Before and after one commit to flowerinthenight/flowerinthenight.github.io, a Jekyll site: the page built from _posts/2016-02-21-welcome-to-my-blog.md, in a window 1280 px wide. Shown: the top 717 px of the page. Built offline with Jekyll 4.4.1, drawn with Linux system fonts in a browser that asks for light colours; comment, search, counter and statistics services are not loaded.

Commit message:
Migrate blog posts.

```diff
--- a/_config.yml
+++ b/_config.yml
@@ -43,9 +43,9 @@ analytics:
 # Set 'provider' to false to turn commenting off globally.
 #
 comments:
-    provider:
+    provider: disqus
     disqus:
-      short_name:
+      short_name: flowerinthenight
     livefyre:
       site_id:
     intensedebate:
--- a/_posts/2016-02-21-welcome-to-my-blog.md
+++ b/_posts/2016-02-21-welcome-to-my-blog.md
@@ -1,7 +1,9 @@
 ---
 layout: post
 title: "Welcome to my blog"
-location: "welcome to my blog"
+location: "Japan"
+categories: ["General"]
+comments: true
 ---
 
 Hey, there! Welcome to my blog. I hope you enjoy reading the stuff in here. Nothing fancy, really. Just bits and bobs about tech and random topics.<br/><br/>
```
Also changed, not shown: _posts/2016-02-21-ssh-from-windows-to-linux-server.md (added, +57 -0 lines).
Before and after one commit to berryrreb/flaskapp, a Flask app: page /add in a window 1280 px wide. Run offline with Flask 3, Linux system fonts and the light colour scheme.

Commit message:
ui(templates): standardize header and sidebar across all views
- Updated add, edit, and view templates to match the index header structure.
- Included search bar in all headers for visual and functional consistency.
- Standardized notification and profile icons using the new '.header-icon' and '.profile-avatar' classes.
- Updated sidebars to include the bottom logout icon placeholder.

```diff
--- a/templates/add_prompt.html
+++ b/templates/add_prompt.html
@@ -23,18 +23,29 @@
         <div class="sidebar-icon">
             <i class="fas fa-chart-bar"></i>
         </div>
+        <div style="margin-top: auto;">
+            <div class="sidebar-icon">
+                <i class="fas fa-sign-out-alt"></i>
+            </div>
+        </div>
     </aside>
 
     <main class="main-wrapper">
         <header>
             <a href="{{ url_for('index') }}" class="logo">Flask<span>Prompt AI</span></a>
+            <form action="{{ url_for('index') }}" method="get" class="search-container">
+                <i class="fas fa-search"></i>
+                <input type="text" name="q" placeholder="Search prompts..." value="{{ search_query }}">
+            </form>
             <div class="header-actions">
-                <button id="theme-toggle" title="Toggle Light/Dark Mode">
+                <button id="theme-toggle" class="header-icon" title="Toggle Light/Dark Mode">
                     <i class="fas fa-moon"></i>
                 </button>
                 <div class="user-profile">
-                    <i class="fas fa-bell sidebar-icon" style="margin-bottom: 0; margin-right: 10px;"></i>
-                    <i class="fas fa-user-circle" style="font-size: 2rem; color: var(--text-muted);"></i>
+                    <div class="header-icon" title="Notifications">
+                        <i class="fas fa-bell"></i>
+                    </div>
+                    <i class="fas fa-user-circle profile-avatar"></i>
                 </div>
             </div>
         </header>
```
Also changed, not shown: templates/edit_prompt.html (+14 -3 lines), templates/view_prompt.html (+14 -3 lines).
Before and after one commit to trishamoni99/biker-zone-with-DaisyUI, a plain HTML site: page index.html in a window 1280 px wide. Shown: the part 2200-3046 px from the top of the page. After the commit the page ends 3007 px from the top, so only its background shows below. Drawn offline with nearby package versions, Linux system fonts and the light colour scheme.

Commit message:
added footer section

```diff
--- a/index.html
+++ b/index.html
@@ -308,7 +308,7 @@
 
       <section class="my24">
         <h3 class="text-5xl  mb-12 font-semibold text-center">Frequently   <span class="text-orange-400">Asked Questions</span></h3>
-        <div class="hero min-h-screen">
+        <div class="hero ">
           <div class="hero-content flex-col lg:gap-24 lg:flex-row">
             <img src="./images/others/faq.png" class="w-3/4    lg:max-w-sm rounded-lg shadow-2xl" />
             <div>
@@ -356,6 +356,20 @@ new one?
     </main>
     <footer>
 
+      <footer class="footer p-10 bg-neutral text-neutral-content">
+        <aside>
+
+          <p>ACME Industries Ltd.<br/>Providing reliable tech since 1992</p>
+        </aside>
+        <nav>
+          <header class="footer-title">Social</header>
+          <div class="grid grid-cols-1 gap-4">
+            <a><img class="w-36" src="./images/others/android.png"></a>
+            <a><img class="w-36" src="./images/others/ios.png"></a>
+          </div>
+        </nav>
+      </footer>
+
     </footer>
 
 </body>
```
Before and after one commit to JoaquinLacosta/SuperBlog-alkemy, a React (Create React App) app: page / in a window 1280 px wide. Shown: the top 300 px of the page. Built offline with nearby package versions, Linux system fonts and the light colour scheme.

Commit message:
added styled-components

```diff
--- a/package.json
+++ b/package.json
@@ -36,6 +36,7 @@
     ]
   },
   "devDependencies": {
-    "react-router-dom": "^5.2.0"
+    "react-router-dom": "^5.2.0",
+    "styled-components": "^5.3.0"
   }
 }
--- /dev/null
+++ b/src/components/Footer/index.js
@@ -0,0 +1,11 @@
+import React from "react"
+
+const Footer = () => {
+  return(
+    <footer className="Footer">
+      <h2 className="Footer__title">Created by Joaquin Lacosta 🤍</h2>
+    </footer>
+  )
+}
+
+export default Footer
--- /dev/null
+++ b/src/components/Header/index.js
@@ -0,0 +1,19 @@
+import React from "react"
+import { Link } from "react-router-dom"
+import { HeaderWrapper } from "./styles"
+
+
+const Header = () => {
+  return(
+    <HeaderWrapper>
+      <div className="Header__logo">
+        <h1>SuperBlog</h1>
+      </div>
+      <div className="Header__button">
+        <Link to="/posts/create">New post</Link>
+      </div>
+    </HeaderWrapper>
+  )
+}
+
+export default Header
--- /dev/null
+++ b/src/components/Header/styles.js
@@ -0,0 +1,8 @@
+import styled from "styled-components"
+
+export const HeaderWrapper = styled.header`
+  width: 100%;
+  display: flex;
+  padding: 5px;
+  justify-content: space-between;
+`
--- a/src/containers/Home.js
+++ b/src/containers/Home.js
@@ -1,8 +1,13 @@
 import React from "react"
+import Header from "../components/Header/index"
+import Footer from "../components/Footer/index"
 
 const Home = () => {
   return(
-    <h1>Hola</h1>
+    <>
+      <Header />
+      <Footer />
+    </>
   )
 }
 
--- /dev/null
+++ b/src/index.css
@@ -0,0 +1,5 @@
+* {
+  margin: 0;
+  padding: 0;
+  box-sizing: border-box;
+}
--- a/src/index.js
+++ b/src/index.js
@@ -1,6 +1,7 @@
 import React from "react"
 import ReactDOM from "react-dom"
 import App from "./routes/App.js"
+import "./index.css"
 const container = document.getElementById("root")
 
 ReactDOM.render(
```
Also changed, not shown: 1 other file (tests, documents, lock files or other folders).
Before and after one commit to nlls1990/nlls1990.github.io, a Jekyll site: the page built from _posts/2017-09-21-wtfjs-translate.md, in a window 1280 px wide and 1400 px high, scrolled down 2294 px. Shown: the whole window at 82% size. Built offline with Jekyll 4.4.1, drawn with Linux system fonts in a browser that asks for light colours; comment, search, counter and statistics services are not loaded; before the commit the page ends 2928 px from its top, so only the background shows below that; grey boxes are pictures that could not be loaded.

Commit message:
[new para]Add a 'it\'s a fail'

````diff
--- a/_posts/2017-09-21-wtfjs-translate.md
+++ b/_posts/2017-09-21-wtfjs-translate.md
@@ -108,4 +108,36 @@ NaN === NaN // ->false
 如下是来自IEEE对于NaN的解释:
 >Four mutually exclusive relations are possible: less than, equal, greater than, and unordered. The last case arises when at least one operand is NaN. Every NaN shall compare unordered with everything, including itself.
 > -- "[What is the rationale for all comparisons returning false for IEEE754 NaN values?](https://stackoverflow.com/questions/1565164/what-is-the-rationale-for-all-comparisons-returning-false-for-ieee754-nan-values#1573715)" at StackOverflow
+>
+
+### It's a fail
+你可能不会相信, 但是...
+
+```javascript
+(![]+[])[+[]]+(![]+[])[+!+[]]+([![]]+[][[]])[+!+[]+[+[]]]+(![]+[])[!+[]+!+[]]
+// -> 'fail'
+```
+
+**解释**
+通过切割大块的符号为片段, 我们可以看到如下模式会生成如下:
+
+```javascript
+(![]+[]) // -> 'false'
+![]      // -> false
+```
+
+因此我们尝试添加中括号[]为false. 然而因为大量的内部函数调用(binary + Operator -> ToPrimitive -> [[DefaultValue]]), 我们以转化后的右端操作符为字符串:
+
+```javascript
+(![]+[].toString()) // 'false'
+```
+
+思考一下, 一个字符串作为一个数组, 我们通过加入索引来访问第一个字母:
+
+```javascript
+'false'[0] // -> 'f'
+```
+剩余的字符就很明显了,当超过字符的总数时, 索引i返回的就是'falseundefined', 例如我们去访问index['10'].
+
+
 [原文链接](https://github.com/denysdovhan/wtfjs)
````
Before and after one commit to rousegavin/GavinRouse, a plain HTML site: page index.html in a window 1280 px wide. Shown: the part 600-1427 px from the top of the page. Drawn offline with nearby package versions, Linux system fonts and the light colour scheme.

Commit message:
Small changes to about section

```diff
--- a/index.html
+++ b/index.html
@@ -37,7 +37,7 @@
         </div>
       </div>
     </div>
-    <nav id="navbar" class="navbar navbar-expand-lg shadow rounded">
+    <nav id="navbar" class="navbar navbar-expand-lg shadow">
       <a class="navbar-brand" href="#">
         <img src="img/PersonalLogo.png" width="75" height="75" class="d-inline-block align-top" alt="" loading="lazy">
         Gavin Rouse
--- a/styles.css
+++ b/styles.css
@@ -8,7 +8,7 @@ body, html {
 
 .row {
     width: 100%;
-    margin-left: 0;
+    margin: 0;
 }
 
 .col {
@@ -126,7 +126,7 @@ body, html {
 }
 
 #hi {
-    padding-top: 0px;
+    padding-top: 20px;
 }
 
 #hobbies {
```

Exercise objective = Search the material above for the string "components", and copy every line in which it turns up.

Task output =
added styled-components
+    "styled-components": "^5.3.0"
+++ b/src/components/Footer/index.js
+++ b/src/components/Header/index.js
+++ b/src/components/Header/styles.js
+import styled from "styled-components"
+import Header from "../components/Header/index"
+import Footer from "../components/Footer/index"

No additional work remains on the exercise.